Schedule one-on-ones with direct reports, keep them on the same day and time, and never cancel them. - Lopp, Michael (Managing Humans)
This book is commonly held up as the work of God when it comes to managing people. Here are my blatant crib notes of the text.
- Start with the question “How are you?”.
- Your biggest job is to gauge mood.
- Learn something from every one on one.
- Status is not the point.
- Three things that are working, three things that are not, what are we going to do about it?
- Never cancel them, it sends a bad message.
When you’re stuck, Michael suggests some emergency topics.
- Prepared points - i.e. context items from GTD.
- Mini performance review.
- Your current disaster.
How is it going?
This is a variation on “How are you”? This does lead to a status update most times, so you often need to redirect. It’s important to lead with something that lets people talk about whatever they want.
How do you feel about coming to work every day?
More direct question to get at their mood/happiness.
How do you feel about working on project X?
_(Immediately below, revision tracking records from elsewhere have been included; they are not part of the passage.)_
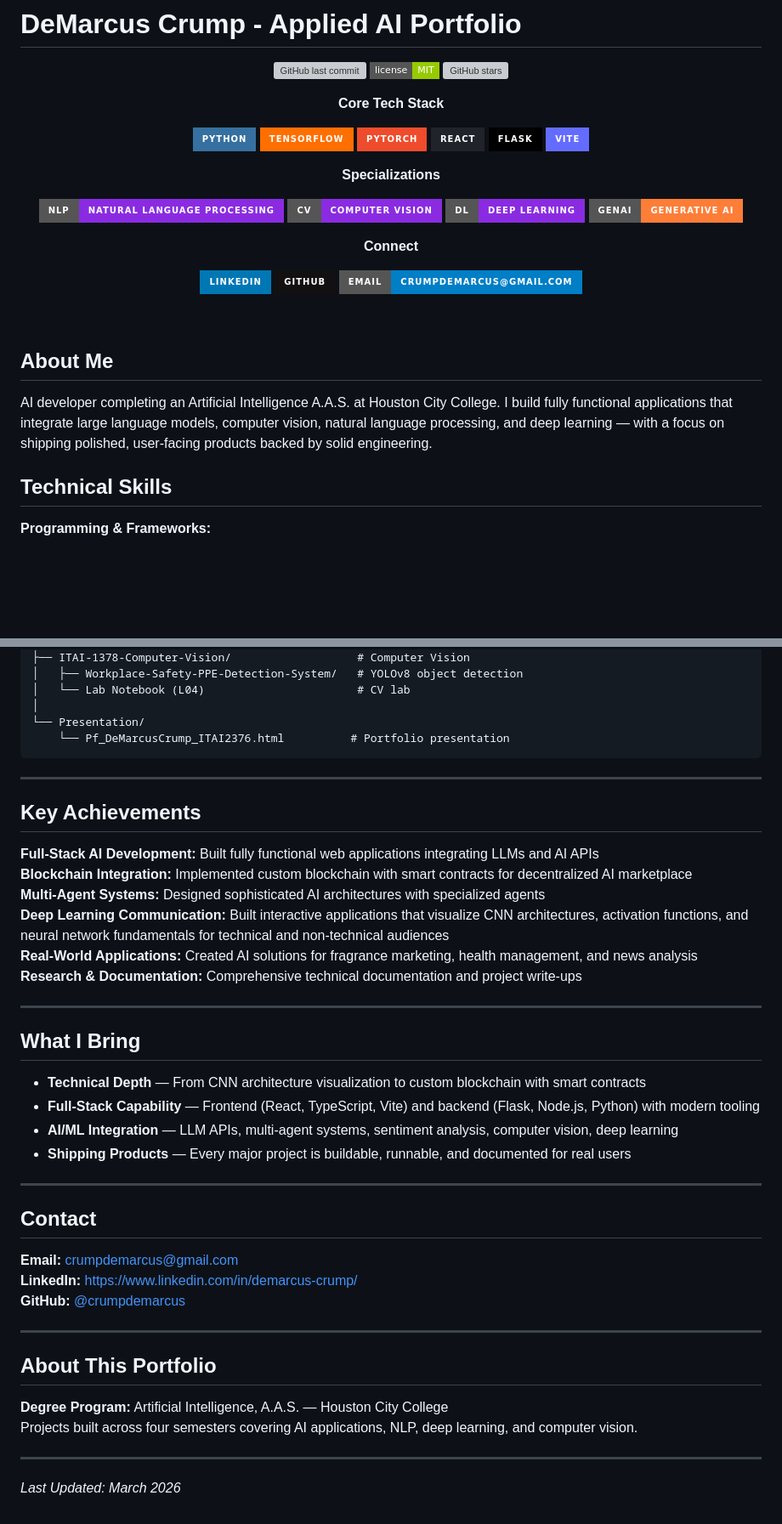
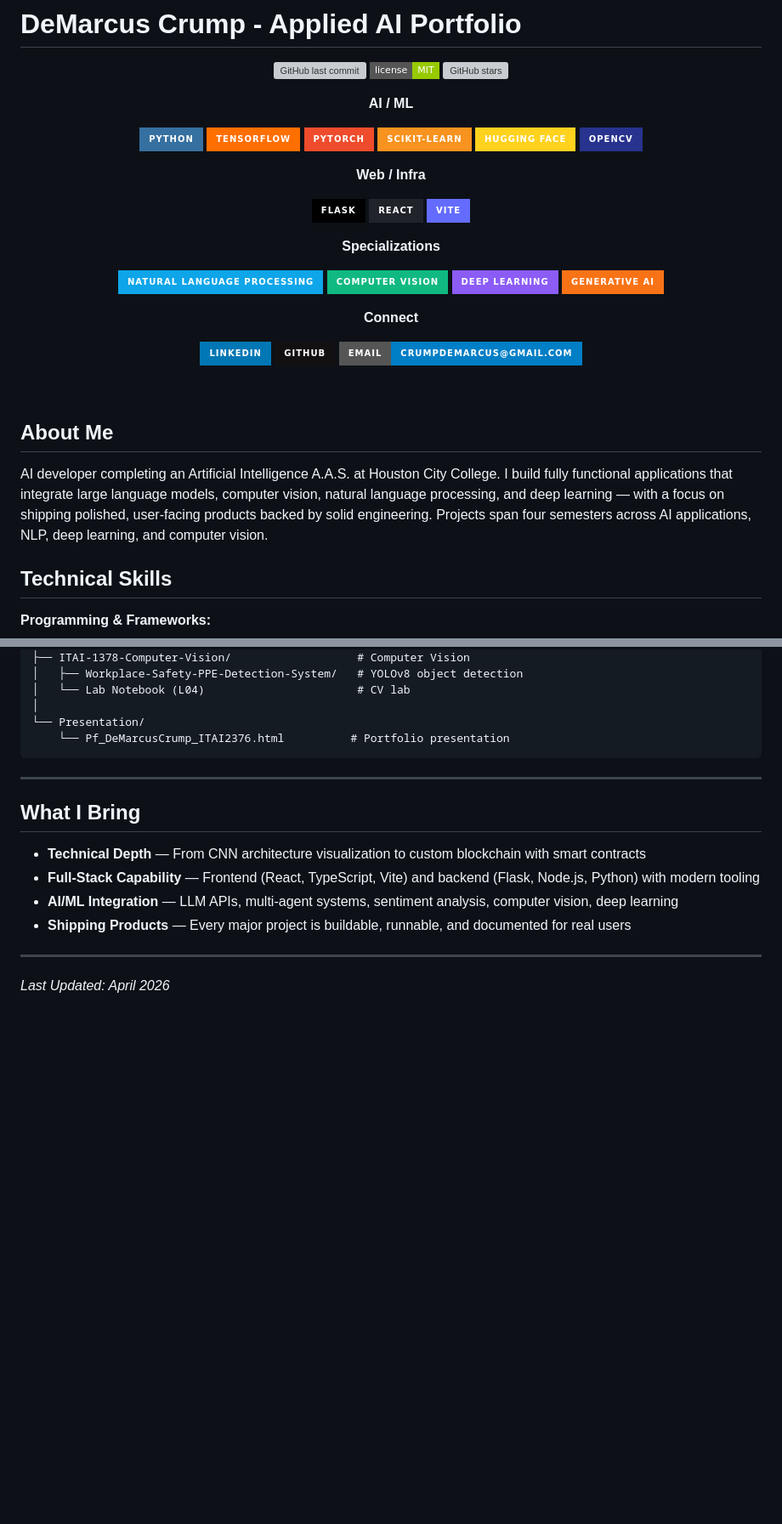
Before and after one commit to crumpdemarcus/Applied-AI-Portfolio, a Markdown page: README.md, 2 parts joined by grey strips. Shown at 85% size. Rendered like a GitHub page; badges without logos; blank space fills up the shorter version; grey boxes are pictures that could not be loaded.

Commit message:
refactor: restructure README badges, add PPE project, remove redundant sections

```diff
--- a/README.md
+++ b/README.md
@@ -6,21 +6,27 @@
 [![License](https://img.shields.io/badge/license-MIT-green?style=flat-square)](./LICENSE)
 [![GitHub stars](https://img.shields.io/github/stars/crumpdemarcus/Applied-AI-Portfolio?style=flat-square)](https://github.com/crumpdemarcus/Applied-AI-Portfolio/stargazers)
 
-**Core Tech Stack**
+**AI / ML**
 
 ![Python](https://img.shields.io/badge/python-3670A0?style=for-the-badge&logo=python&logoColor=ffdd54)
 ![TensorFlow](https://img.shields.io/badge/TensorFlow-%23FF6F00.svg?style=for-the-badge&logo=TensorFlow&logoColor=white)
 ![PyTorch](https://img.shields.io/badge/PyTorch-%23EE4C2C.svg?style=for-the-badge&logo=PyTorch&logoColor=white)
+![scikit-learn](https://img.shields.io/badge/scikit--learn-%23F7931E.svg?style=for-the-badge&logo=scikit-learn&logoColor=white)
+![Hugging Face](https://img.shields.io/badge/Hugging%20Face-FFD21E?style=for-the-badge&logo=huggingface&logoColor=black)
+![OpenCV](https://img.shields.io/badge/OpenCV-27338e?style=for-the-badge&logo=OpenCV&logoColor=white)
+
+**Web / Infra**
+
+![Flask](https://img.shields.io/badge/flask-%23000.svg?style=for-the-badge&logo=flask&logoColor=white)
 ![React](https://img.shields.io/badge/react-%2320232a.svg?style=for-the-badge&logo=react&logoColor=%2361DAFB)
-![Flask](https://img.shields.io/badge/flask-%23000.svg?style=for-the-badge&logo=flask&logoColor=white)
 ![Vite](https://img.shields.io/badge/vite-%23646CFF.svg?style=for-the-badge&logo=vite&logoColor=white)
 
 **Specializations**
 
-![NLP](https://img.shields.io/badge/NLP-Natural%20Language%20Processing-blueviolet?style=for-the-badge)
-![CV](https://img.shields.io/badge/CV-Computer%20Vision-blueviolet?style=for-the-badge)
-![Deep Learning](https://img.shields.io/badge/DL-Deep%20Learning-blueviolet?style=for-the-badge)
-![Generative AI](https://img.shields.io/badge/GenAI-Generative%20AI-orange?style=for-the-badge)
+![NLP](https://img.shields.io/badge/Natural%20Language%20Processing-0EA5E9?style=for-the-badge)
+![CV](https://img.shields.io/badge/Computer%20Vision-10B981?style=for-the-badge)
+![Deep Learning](https://img.shields.io/badge/Deep%20Learning-8B5CF6?style=for-the-badge)
+![Generative AI](https://img.shields.io/badge/Generative%20AI-F97316?style=for-the-badge)
 
 **Connect**
 
@@ -34,7 +40,7 @@
 
 ## About Me
 
-AI developer completing an Artificial Intelligence A.A.S. at Houston City College. I build fully functional applications that integrate large language models, computer vision, natural language processing, and deep learning — with a focus on shipping polished, user-facing products backed by solid engineering.
+AI developer completing an Artificial Intelligence A.A.S. at Houston City College. I build fully functional applications that integrate large language models, computer vision, natural language processing, and deep learning — with a focus on shipping polished, user-facing products backed by solid engineering. Projects span four semesters across AI applications, NLP, deep learning, and computer vision.
 
 ## Technical Skills
 
@@ -234,17 +252,6 @@ Applied-AI-Portfolio/
 
 ---
 
-## Key Achievements
-
-**Full-Stack AI Development:** Built fully functional web applications integrating LLMs and AI APIs
-**Blockchain Integration:** Implemented custom blockchain with smart contracts for decentralized AI marketplace
-**Multi-Agent Systems:** Designed sophisticated AI architectures with specialized agents
-**Deep Learning Communication:** Built interactive applications that visualize CNN architectures, activation functions, and neural network fundamentals for technical and non-technical audiences
-**Real-World Applications:** Created AI solutions for fragrance marketing, health management, and news analysis
-**Research & Documentation:** Comprehensive technical documentation and project write-ups
-
----
-
 ## What I Bring
 
 - **Technical Depth** — From CNN architecture visualization to custom blockchain with smart contracts
@@ -254,19 +261,4 @@ Applied-AI-Portfolio/
 
 ---
 
-## Contact
-
-**Email:** crumpdemarcus@gmail.com
-**LinkedIn:** https://www.linkedin.com/in/demarcus-crump/
-**GitHub:** [@crumpdemarcus](https://github.com/crumpdemarcus)
-
----
-
-## About This Portfolio
-
-**Degree Program:** Artificial Intelligence, A.A.S. — Houston City College
-Projects built across four semesters covering AI applications, NLP, deep learning, and computer vision.
-
----
-
-*Last Updated: March 2026*
+*Last Updated: April 2026*
```
Also changed, not shown: other parts of README.md (+18 -6 lines).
Give the employee permission to say that they don’t like their current project, as well as implicitly tell them that it’s something we can change.
How is it going working with person X?
Is there some asshole that’s bothering you? Maybe I can help.
Who are your best friends at work?
For some people, work friend ships are critical.
Who are the top people outside the company who you want to work with again?
We should try to hire them.
What features would you add?
Are you thinking about the long-term future of the software? I care about what you think!
What could I be doing better?
I try to ask this as often as I can, but often forget.
How comfortable are you with uncertainty?
i.e. - how much insight into the sausage making can you stomach? Is that motivational for you, or counter-productive?
One thing I like to do is change the scenery of a one on one. Taking a walk outside is a great idea. I also like to do a one on one over lunch occasionally. On the other hand, you definitely want to be in a traditional conference room if you need to give hard feedback, or have a tough conversation.
The Coaching Habit
Recommended reading. The seven questions they recommend work well for one on ones, too:
- What’s on your mind?
- And what else?
- What’s the real challenge here for you?
- What do you want?
- How can I help?
- If you’re saying yes to this, what are you saying no to?
- What was most useful for you?